Detected change data:
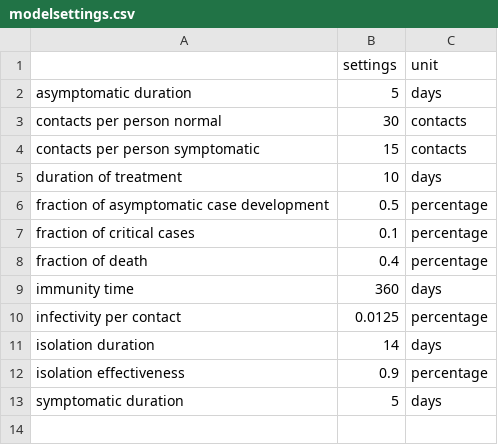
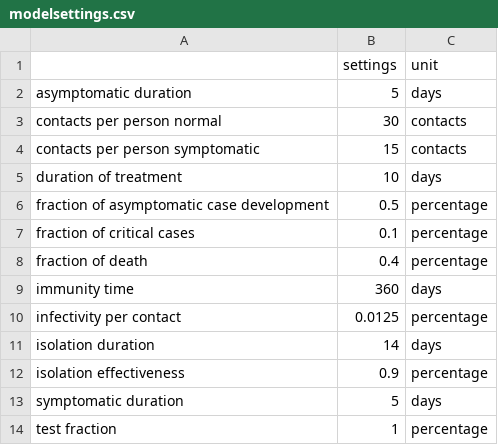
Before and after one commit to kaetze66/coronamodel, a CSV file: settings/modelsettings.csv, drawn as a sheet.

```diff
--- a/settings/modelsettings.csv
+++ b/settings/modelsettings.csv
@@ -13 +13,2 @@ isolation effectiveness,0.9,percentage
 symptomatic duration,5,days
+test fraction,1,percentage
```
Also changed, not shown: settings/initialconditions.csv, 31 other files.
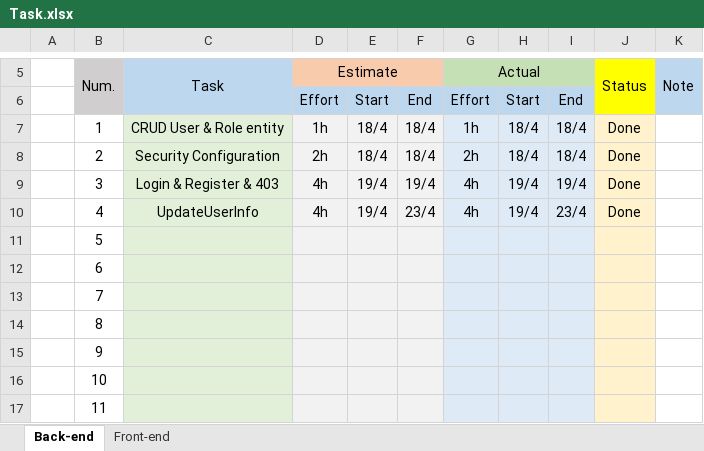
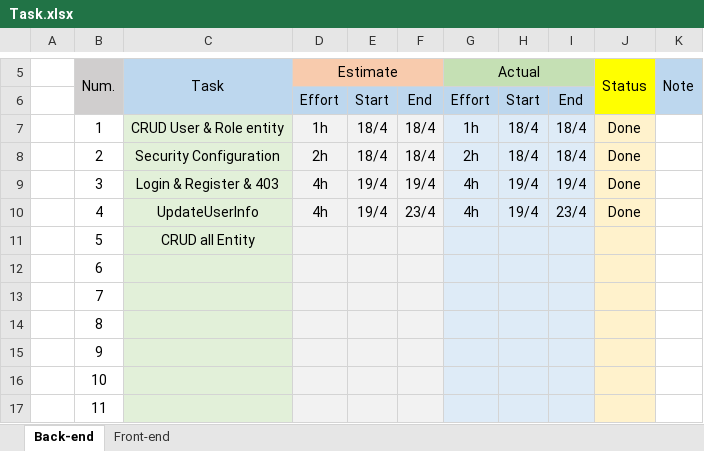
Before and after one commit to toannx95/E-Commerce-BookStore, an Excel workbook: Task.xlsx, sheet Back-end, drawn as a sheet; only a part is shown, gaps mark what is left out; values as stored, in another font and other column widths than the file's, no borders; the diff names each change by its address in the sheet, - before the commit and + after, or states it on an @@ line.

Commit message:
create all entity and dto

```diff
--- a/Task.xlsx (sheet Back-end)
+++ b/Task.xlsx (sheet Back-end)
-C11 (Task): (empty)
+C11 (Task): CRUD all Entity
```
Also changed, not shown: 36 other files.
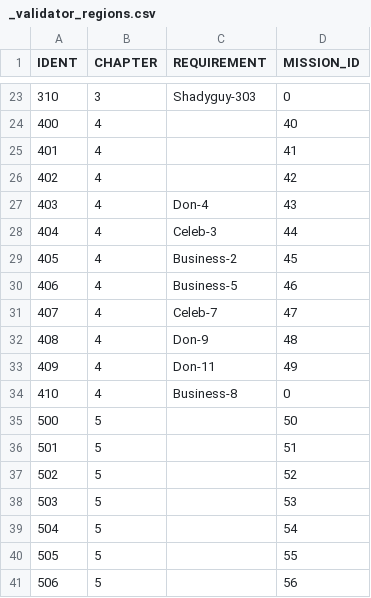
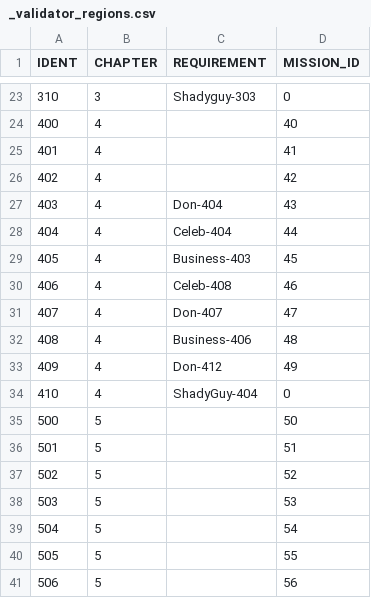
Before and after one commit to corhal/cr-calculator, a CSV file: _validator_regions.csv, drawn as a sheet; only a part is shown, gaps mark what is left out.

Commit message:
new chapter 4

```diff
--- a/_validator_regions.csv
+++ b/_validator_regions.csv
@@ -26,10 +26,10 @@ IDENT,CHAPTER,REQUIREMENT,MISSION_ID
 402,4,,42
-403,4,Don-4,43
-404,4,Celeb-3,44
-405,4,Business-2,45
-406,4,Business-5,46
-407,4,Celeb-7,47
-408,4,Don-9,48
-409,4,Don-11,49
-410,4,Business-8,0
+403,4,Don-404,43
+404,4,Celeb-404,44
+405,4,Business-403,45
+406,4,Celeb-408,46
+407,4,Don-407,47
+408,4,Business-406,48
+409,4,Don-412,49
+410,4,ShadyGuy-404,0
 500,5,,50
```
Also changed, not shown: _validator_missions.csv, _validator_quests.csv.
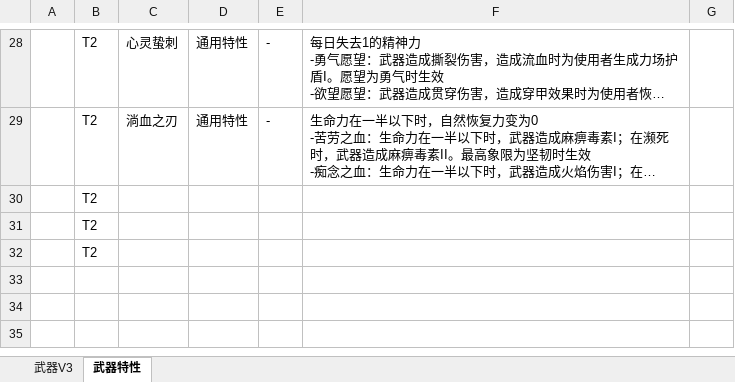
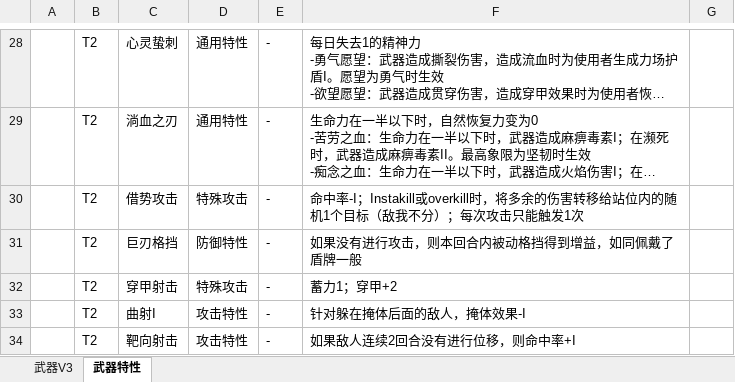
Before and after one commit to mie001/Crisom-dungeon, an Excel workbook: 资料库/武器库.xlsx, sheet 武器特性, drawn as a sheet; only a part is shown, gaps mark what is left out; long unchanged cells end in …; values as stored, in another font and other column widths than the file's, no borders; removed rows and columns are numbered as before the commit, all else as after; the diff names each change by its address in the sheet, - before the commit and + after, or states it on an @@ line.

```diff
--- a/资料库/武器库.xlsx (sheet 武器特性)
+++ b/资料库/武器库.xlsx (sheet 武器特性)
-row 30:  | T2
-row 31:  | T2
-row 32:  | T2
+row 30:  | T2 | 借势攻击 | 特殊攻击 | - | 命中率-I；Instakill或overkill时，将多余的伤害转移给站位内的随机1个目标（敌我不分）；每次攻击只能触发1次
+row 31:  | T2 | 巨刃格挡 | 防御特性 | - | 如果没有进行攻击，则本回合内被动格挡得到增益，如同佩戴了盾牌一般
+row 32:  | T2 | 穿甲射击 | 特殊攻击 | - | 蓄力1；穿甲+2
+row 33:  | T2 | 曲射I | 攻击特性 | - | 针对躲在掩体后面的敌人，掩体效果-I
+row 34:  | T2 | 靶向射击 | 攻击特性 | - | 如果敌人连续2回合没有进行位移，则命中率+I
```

▶ _What you need to do_
Filter the records above and copy every line that contains the word "percentage".

▶ _Answer area_
@@ -13 +13,2 @@ isolation effectiveness,0.9,percentage
+test fraction,1,percentage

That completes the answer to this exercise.